What is Mindfulness?

 Mind-fulness = having a full mind? Reading those two words apart from one another suggests mindfulness is some act of brain overstimulation - when really, it’s the opposite. The social buzz word mindfulness plays in the same league as breathwork, bulletproof coffee, paleo, gua sha and Pilates: it’s in everyone’s mouth in the wellness industry, but what it is and how it works isn’t obvious.

Mindfulness is our capability of being fully present in a moment, to be attentive to our thoughts, feelings and bodily sensations without judging. There’s a lot of different ways to get to this state of being, but from what we see today in society, it seems harder and harder for people to be mindful when dealing with information overload on their phones and desktops, with the constant pressure to be productive and always available, and with our attention spans getting shorter and shorter.  

Incorporating mindfulness into our lives may have more benefits than you would think, as scientific evidence suggests. ‘When we practice being mindful, we’re slowing our breathing and decreasing activity in our sympathetic nervous system, aka our fight-or-flight response.’ says Dr Shaliza Shorey, Psy.D., a Clinical Neuropsychologist and the Co-President of the American Association of Pain Psychology. Even conditions that are believed to be purely medical, such as autoimmune illnesses, diabetes, asthma, etc., are managed much better in regular meditators versus those who don’t use [mindfulness] techniques,” she says. In addition, mindfulness assists in better sleep, better cognitive and emotional functioning as well as reduced anxiety.



 Becoming and being mindful can look very different for everyone, but it starts with baby steps - as does everything that can be nourished and grow into something powerful. Being mindful is about slowing down just as much as it is about finding your unique way of exercising it in a sustainable way.

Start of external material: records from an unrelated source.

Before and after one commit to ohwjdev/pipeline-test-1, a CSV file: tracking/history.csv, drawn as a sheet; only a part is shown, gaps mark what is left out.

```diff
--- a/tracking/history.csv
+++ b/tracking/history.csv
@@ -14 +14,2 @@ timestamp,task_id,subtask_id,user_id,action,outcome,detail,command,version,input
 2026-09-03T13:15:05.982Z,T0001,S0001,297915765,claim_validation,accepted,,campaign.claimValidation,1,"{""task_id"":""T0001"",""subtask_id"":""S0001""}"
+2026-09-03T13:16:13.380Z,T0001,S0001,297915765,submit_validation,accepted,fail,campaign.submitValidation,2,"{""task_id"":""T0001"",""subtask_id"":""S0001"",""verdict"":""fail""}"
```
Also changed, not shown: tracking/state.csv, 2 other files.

Some people may want to start their mindful journey with a one minute meditation in which they pay close but non-judgmental attention to their thoughts, their breath, their body and their basic senses (hearing, smell, taste). Meditation and breathwork techniques are numerous and they can last from 1 to 90 minutes, or longer. For me, even just 10 minutes of mindful breathing in the morning can make the whole day have a different candy colour.



 A good way of achieving mindfulness throughout the day is to just stop for a second, even if this seems impossible when the next meeting is 5 minutes away, the kids are crying for snacks and your in-laws are coming over. Closing your eyes, taking three deep breaths and just focusing on what you can hear and smell can help a lot with resetting the nervous system and finding some clear thoughts in order to be less reactive in stressful situations.



Aligning movement with breath in Yoga, Pilates, Tai Chi and other gentle exercise practices can greatly assist in achieving above mentioned results. 

It’s the intention that counts. Once you decide to be more mindful, you’ll find it easier throughout the day to stop, breathe and observe instead of react. Take a break, not only because you deserve it, but because your body and brain will make up 1000 fold for the ‘lost time’ you thought you couldn’t take out of your day.


Written by Kim Diandra Sippel, Pilates Instructor and Wellness Ambassador